Fiberglass Duct Liners

How's the ventilation system in the places you frequent?

A view from the inside of a fiberglass lined duct

An air duct with a fiberglass insulation liner. The liner is old and dry rotted. It rips and crumbles when touched. The insulation was blowing into the air in large quanities in the form of small particles that one cannot see with the naked-eye. The tiny hairs called cilia in the lungs, which are used to stop particles, have a hard time stopping the smallest of particles, which often go through the lungs to the bloodstream.

A view from the inside of a fiberglass lined duct with an air vent going off to the left

An air duct with a fiberglass insulation liner. Lined ducts such as these cannot be properly cleaned. As the liner ages the air quality in the building or home deteriorates.

A view from the inside of a fiberglass lined duct with two air ducts shooting off to the left and right

Some of the worst offenders of these types of duct are US Post offices and other government buildings, including schools. When my three dogs ran over to the mail truck to say hello to the mail lady and all three of them sneezed repeatedly as soon as they got a whiff of the truck, it only confirmed why I would have a reaction to the mail that was delivered. Every post office I have personally walked into has had some of the worst air quality.

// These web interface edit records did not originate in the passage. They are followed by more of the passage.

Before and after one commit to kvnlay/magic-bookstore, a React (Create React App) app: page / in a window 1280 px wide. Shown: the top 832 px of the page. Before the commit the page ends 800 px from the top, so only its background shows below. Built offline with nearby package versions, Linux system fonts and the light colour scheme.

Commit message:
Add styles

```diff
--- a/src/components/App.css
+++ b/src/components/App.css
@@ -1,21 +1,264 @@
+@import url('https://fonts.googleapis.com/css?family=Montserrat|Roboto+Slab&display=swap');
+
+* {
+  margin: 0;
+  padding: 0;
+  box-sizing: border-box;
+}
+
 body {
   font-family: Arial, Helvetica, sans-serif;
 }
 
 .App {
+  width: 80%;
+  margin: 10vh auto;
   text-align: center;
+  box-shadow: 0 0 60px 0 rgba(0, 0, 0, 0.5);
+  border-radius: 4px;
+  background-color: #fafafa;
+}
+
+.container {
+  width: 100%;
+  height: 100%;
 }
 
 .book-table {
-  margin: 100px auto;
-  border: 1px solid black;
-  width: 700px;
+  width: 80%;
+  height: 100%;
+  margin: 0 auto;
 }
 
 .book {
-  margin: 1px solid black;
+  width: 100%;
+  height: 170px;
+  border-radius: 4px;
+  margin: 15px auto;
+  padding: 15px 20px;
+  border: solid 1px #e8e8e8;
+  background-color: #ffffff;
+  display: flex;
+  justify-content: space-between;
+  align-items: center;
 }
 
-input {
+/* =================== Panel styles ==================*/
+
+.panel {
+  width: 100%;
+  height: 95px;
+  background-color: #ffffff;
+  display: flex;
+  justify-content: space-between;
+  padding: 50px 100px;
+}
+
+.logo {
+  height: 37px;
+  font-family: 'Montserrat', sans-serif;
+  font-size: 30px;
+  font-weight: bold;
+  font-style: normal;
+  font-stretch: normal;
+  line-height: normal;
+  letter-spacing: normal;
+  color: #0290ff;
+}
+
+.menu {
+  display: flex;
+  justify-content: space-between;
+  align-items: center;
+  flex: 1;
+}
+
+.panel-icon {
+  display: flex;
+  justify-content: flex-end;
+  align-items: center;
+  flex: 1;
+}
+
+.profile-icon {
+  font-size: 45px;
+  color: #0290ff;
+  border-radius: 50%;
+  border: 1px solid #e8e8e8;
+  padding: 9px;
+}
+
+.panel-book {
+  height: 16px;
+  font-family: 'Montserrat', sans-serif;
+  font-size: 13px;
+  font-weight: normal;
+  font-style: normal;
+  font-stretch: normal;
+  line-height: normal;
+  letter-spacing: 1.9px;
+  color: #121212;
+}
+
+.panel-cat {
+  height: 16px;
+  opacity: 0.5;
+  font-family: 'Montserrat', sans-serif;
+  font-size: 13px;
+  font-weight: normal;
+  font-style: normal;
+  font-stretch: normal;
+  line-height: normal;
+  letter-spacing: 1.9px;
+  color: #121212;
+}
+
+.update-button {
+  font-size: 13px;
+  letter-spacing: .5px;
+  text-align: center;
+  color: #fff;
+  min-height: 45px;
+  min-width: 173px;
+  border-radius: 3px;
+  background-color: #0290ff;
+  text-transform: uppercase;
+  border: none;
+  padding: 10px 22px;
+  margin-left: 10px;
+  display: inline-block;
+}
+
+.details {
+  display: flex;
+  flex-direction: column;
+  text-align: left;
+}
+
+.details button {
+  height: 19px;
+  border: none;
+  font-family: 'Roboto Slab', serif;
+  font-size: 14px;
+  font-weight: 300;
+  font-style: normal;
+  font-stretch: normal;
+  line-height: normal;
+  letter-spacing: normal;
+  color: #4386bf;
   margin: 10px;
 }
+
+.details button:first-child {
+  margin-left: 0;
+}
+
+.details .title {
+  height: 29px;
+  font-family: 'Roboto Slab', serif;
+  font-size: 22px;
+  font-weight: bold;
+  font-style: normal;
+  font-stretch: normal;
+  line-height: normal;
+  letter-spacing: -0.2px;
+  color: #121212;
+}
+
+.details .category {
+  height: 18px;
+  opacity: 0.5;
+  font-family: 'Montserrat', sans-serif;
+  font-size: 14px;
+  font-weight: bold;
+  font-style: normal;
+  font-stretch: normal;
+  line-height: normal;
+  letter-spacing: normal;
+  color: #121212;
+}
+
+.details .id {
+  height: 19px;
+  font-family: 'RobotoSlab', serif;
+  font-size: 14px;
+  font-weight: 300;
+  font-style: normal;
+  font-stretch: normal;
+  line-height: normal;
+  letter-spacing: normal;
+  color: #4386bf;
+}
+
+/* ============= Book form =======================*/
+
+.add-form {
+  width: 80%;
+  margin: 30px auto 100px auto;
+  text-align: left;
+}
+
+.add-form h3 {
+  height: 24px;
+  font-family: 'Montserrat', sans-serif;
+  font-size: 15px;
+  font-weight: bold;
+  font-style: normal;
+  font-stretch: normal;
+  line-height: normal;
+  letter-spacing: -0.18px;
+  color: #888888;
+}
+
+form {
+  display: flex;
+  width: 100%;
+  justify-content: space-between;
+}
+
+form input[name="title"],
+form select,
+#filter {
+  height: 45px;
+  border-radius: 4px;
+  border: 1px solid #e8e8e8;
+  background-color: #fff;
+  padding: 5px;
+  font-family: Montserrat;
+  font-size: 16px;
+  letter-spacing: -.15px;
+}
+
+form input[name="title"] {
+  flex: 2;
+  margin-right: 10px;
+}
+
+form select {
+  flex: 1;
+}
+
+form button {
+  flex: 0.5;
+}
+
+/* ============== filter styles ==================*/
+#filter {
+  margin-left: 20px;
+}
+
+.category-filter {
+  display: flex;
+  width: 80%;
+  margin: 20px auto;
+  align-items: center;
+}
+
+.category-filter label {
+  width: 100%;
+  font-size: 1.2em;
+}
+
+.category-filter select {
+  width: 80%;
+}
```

When I receive mail and other packages from the United States post office I let it air out outside before I bring it into my house.

The inside of a fiberglass lined duct

An air duct with a fiberglass insulation liner.

The inside of a fiberglass lined duct taken at night with an iphone flashlight pointing at the duct

An air duct with a fiberglass insulation liner, which was removed from a HVAC system. Notice how the liner is ripped and dry rotted.

A section of a fiberglass lined duct laying outside after being removed

An air duct with a fiberglass insulation liner which was removed from a building. Lining the inside of an air duct was a very popular practice in the 1970s. The older the systems get, the more they break down and become airborne. The smaller particles often pass through the filter. On top of that, some of these lined ducts were located after the air filter, taking away any chance of it being stopped. The practice of lining the inside of a duct with fiberglass insulation is still being done today.

A fiberglass lined duct with a yellow cloth-like lining

An air duct with a cloth-like fiberglass insulation liner. This duct cannot be properly cleaned. Like the ducts above it was releasing large amounts of small invisible fiberglass particles into the air.

A white vent and a section of a fiberglass liner that was lining the vent

These air vents were lined with fiberglass insulation even though they led from one inside room to another inside room. It is unclear why the liner was even there, but the fiberglass was breaking down and becoming airborne.

A section of a fiberglass lined duct with lots of black dirt all over the inside

An insulation lined duct return

A section of a fiberglass lined duct with lots of black dirt all over the inside and yellow insulation

An insulation lined duct return

A section of a fiberglass lined duct with lots of black dirt all over the inside laying on a floor after being removed

An insulation lined duct return

Sharon Maguire - Updated 1-19-2017

Follow me on Instaram buttonFollow me on Facebook button